During my freshman year a bright eyed adventurous friend posed the idea that we apply for internships in Washington D.C. Not wanting to reject any new friend, I agreed and off we went the upcoming summer. Together, we thought we could take on the world. Our summer in D.C. ended and we rallied together again as suite-mates our sophomore year. Things were off to a great start and we had not a care in the world.
That all changed on December 1, when Rebecca never returned home from Thanksgiving break. She died on her way back to college in a car accident. At that time, I had no idea the impact it would have. Our entire circle fell apart. We had some who had incredible anxiety, others who could not continue their college career, and some who still 15 years later have trouble dealing with the loss. With all of our different ways of dealing with grief, we had two things in common: we experienced a loss and there was a lack of guided support.
How Grief Affects Children
When a death occurs, it is a frightening disruption in the lives of both children and adults. Death changes the way that we function and often children and teens become “the forgotten mourners.” I became a “forgotten mourner”.
However, I was not alone even though it felt that way. According to the National Alliance of Grieving Children, 1 in 20 children will lose a parent by the age of 15. This is a staggering number and does not discriminate by geography, race, religion or creed. Studies show that 85 percent of these children suffer from depression, anxiety, appetite problems, and issues in their academic work.
As life moved on, the grief became more dull, yet never dealt with in a healthy way. Until I joined Hospice Family Care family in 2013. A program of Hospice Family Care I became involved with is The Caring House.

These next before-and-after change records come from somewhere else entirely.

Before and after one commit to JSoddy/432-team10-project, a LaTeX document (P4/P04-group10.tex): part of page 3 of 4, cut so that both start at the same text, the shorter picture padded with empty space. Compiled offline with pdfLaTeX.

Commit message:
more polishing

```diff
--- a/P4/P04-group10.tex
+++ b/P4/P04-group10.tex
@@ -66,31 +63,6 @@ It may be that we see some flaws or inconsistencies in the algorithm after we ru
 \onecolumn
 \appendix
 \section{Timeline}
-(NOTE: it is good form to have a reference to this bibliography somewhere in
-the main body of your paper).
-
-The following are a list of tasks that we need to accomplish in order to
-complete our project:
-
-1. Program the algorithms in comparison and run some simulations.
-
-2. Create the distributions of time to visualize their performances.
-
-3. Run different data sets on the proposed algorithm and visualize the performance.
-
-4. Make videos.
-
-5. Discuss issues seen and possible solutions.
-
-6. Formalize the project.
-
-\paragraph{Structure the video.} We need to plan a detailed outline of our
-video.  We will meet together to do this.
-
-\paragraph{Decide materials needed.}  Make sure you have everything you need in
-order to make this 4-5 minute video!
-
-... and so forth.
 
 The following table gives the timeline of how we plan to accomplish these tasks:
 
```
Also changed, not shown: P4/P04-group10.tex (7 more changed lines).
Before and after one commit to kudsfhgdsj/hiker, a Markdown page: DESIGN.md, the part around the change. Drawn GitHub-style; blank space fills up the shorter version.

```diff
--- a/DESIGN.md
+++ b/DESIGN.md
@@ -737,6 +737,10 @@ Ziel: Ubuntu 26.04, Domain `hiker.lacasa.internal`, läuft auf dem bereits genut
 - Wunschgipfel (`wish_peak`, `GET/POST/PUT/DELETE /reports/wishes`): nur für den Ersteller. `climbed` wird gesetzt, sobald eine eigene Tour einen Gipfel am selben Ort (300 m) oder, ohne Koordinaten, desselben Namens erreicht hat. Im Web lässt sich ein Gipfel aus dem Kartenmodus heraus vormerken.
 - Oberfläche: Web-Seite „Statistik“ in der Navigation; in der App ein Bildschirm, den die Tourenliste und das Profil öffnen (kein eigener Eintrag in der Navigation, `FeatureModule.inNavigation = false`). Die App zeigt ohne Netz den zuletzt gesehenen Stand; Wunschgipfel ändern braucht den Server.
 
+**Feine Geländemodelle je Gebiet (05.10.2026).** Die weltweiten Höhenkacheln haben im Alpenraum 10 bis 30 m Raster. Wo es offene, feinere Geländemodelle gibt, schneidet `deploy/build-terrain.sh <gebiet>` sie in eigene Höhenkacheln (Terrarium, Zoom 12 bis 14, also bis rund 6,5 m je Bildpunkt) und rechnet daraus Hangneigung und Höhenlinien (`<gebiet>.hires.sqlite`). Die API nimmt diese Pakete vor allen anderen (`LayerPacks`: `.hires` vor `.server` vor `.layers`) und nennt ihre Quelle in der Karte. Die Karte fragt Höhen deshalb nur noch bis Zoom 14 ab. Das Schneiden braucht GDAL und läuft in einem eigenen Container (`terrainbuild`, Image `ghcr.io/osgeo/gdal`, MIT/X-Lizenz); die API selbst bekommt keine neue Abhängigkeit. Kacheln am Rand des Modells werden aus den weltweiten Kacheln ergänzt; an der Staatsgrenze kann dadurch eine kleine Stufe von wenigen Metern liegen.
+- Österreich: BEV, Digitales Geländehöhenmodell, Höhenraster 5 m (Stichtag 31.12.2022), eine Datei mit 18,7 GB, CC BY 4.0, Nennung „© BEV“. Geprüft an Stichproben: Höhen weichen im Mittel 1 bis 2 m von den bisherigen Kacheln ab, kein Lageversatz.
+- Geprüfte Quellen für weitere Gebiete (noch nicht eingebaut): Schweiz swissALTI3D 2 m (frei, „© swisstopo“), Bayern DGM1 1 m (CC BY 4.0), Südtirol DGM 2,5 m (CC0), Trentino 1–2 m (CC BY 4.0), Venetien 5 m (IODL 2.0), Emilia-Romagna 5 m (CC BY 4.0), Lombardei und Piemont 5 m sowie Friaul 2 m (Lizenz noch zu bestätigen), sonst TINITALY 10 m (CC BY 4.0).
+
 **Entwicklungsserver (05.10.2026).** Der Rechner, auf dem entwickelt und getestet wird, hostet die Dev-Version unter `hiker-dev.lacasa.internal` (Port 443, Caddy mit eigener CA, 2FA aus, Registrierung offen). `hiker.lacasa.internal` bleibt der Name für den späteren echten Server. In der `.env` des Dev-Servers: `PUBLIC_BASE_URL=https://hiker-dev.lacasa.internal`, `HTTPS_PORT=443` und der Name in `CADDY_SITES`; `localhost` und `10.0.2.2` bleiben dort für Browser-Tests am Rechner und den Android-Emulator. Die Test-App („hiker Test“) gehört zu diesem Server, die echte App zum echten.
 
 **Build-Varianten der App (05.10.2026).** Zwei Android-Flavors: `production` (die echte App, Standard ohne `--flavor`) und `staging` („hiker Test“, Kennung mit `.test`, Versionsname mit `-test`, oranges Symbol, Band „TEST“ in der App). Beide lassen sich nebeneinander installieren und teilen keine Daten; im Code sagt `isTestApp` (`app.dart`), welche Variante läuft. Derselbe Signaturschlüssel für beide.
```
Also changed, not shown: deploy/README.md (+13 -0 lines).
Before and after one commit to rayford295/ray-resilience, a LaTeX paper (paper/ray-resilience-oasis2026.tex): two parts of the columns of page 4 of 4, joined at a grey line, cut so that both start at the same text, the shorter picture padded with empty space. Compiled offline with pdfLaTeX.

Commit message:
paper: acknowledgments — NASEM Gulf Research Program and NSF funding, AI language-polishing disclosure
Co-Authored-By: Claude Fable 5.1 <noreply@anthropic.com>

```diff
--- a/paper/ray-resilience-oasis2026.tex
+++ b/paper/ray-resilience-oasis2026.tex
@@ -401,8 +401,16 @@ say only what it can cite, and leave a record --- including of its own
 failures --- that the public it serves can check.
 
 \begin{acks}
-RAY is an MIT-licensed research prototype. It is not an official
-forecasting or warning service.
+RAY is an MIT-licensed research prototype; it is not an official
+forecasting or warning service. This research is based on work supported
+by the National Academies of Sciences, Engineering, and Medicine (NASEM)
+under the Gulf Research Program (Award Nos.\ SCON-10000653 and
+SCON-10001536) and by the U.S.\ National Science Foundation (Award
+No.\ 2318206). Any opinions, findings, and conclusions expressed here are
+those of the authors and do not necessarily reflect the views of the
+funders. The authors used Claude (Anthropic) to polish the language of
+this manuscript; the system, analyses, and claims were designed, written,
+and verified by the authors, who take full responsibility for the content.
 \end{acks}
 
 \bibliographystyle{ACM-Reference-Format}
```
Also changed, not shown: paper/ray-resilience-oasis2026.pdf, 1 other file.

How The Caring House Can Help
The Caring House provides a safe place for youth ages 3-18 and their families to cope with the death of a loved one and share their grief experiences with others. This wonderful program recently relocated from Hospice Family Care headquarters to a restored 1950s bungalow on Longwood Drive in Huntsville’s Medical District. It’s the first free-standing location for The Caring House, and it’s designed to be a safe, kid-friendly place to talk and to grieve.
We recognize that grief is a natural reaction to the loss of a loved one – for children as well as adults. The duration and intensity of grief is unique for each individual. Within each of us is the natural capacity to heal – acceptance and caring facilitate that healing process.
We have found the children we serve at The Caring House perform better in school, have a reduction in anxiety, depression and learn that they are not alone. They have support here and a safe place to go.
The Caring House is vital in helping children through the grief process. We have three pillars for the child:
- To understand a death occurred
- To realize and understand grief – that it is unique and that everyone grieves differently
- To enable them to go on living life in a healthy way
We have seen time and again that when children work through these phases of grief in a healthy way, they are more likely to do well in school, and grow up to serve our community as productive adults.
Finally, 15 years later, I was able to learn healthy ways to deal with my grief.
There is a desperate need in our nation, state, and community to serve these children, and the first step in that service is making the community aware of programs that exist. One in 20 of your community’s children have lost a loved one – let’s make sure they are aware of The Caring House, so they can go on, not living in their grief, but truly living.
The Caring House Details
Address: 203 Longwood Drive SW Huntsville, AL 35801
Phone: (256) 650-1212